**Your instructions**
Copy out all the lines in the records that include the word "network".

**Given records**
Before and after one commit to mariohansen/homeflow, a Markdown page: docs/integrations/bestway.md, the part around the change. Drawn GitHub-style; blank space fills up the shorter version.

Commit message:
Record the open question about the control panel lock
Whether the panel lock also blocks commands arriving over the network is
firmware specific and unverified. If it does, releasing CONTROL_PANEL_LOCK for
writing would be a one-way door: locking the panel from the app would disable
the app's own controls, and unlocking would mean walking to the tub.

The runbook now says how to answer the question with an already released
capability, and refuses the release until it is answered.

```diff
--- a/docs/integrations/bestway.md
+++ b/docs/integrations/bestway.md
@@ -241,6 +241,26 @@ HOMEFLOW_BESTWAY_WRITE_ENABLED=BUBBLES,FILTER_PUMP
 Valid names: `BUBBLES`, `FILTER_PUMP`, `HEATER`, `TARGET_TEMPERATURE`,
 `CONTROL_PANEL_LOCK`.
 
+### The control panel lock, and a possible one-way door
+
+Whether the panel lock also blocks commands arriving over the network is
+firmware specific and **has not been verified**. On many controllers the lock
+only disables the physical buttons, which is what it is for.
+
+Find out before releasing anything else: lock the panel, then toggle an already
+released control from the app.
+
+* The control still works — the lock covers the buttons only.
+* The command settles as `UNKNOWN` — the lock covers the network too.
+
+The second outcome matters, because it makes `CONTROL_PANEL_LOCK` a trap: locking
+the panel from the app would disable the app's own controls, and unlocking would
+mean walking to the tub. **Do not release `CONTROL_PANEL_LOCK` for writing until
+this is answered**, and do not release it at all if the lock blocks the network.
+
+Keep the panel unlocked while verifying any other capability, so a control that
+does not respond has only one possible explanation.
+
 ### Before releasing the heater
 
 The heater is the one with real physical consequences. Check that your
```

**Task response**
Whether the panel lock also blocks commands arriving over the network is
+Whether the panel lock also blocks commands arriving over the network is
+* The command settles as `UNKNOWN` — the lock covers the network too.
+this is answered**, and do not release it at all if the lock blocks the network.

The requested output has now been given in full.